A big hitch in our testing is that it is not a very good test kit. When you are sure you don't have nitrite, it may simply be that your eyes do not read the test colors or the colors are not totally correct. Hobby level kits are more an "indication" rather than a true reading. Take the test to a different light and you may see a different reading. But the main point is that you do not have a significant nitrite level to worry about.
The difference in first cycle results and results when using old media are quite different. We often find the first time, it seems to take forever but the next it bounces right up.
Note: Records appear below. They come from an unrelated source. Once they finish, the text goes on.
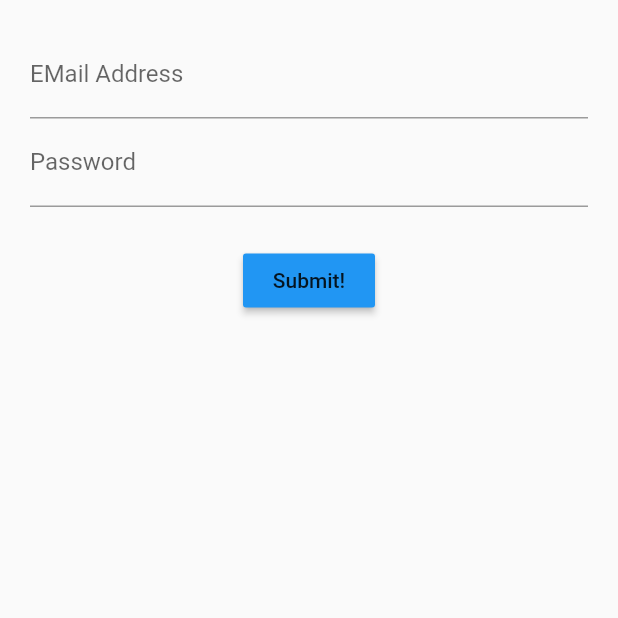
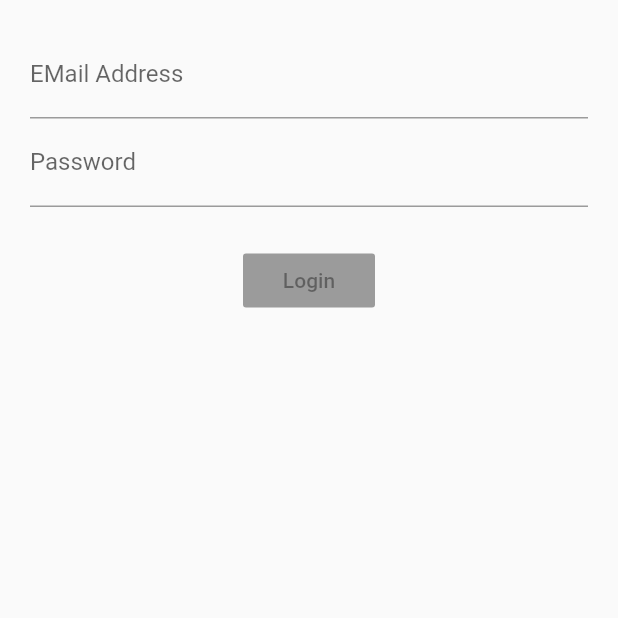
Before and after one commit to dhananjay12/learn-flutter, a Flutter app: the screen it shows after launch, on a phone screen of 412 x 824 dp, the top half of it. Run offline on Flutter 3.47's test engine with Material 2 defaults, Android fonts, the phone set to English and light mode, and no system bars; our stand-ins replace rxdart.

Commit message:
Bloc complete

```diff
--- a/login_bloc/lib/src/blocs/bloc.dart
+++ b/login_bloc/lib/src/blocs/bloc.dart
@@ -1,17 +1,28 @@
 import 'dart:async';
 import 'validators.dart';
+import 'package:rxdart/rxdart.dart';
 
 class Bloc extends Object with Validators {
-  final _email = StreamController<String>();
-  final _password = StreamController<String>();
+  final _email = BehaviorSubject<String>();
+  final _password = BehaviorSubject<String>();
 
   // Add data to stream
   Stream<String> get email => _email.stream.transform(validateEmail);
   Stream<String> get password => _password.stream.transform(validatePassword);
+  Stream<bool> get submitValid =>
+      CombineLatestStream.combine2(email, password, (e, p) => true);
 
   // Change data
   Function(String) get changeEmail => _email.sink.add;
   Function(String) get changePassword => _password.sink.add;
+
+  submit() {
+    final validEmail = _email.value;
+    final validPassword = _password.value;
+
+    print('Email is $validEmail');
+    print('Password is $validPassword');
+  }
 
   dispose() {
     _email.close();
--- a/login_bloc/lib/src/blocs/provider.dart
+++ b/login_bloc/lib/src/blocs/provider.dart
@@ -9,6 +9,6 @@ class Provider extends InheritedWidget {
   bool updateShouldNotify(_) => true;
 
   static Bloc of(BuildContext context) {
-    return (context.inheritFromWidgetOfExactType(Provider) as Provider).bloc;
+    return (context.dependOnInheritedWidgetOfExactType<Provider>()).bloc;
   }
 }
--- a/login_bloc/lib/src/screens/login_screen.dart
+++ b/login_bloc/lib/src/screens/login_screen.dart
@@ -13,7 +13,7 @@ class LoginScreen extends StatelessWidget {
           emailField(bloc),
           passwordField(bloc),
           Container(margin: EdgeInsets.only(top: 25.0)),
-          submitButton(),
+          submitButton(bloc),
         ],
       ),
     );
@@ -52,11 +52,16 @@ class LoginScreen extends StatelessWidget {
     );
   }
 
-  Widget submitButton() {
-    return RaisedButton(
-      color: Colors.blue,
-      child: Text('Submit!'),
-      onPressed: () {},
+  Widget submitButton(Bloc bloc) {
+    return StreamBuilder(
+      stream: bloc.submitValid,
+      builder: (context, snapshot) {
+        return RaisedButton(
+          child: Text('Login'),
+          color: Colors.blue,
+          onPressed: snapshot.hasData ? bloc.submit : null,
+        );
+      },
     );
   }
 }
--- a/login_bloc/pubspec.yaml
+++ b/login_bloc/pubspec.yaml
@@ -28,6 +28,7 @@ dependencies:
   # The following adds the Cupertino Icons font to your application.
   # Use with the CupertinoIcons class for iOS style icons.
   cupertino_icons: ^1.0.0
+  rxdart: ^0.24.1
 
 dev_dependencies:
   flutter_test:
```
Also changed, not shown: login_bloc/pubspec.lock.
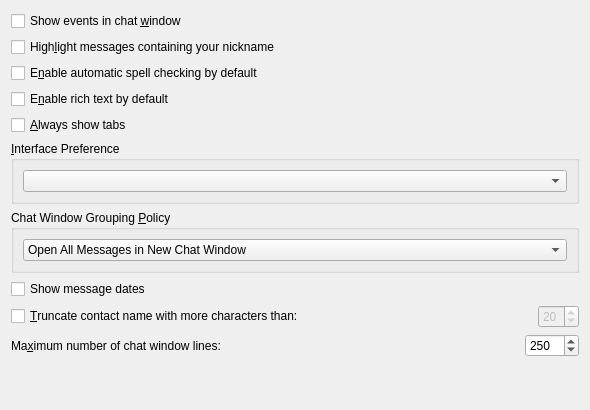
First picture: the form in kopete/config/behavior/behaviorconfig_chat.ui, repository KDE/kopete, before the edit.
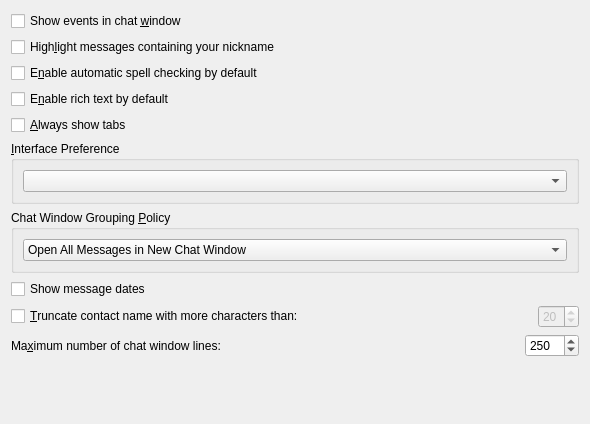
Second picture: the form after the edit.

```diff
--- a/kopete/config/behavior/behaviorconfig_chat.ui
+++ b/kopete/config/behavior/behaviorconfig_chat.ui
@@ -7,7 +7,7 @@
     <x>0</x>
     <y>0</y>
     <width>590</width>
-    <height>410</height>
+    <height>424</height>
    </rect>
   </property>
   <property name="windowTitle">
```
Left out of the diff: 12 changed lines with no effect on the pictures.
And then I would certainly not worry about the amount of fish load you will be adding as the fishless cycle is designed to cover just that point so that the fish are not facing ammonia. Assuming you are adding the correct recommended level of ammonia, that ammonia should cover even a massive addition of fish. That is what it is designed and expected to do. While your case seems dangerous, compare it to somebody starting a large African cichlid tank. It is often necessary to ship the fish, add them all at one time to help control territories and the fish can be very expensive. I have some fish which sell for $45 each with local pickup.
So the fishless cycle is the only way to go for those folks and it does the job very well.
One point that may be missed is that it vital to continue to feed the correct amount of ammonia to maintain the high level of bacteria until near the day the fish are added. Just because the bacteria grow quickly doesn't mean we should lack off and let them die while waiting around for fish.
Your tank has arrived, now maintain that high level, either with ammonia or fish waste?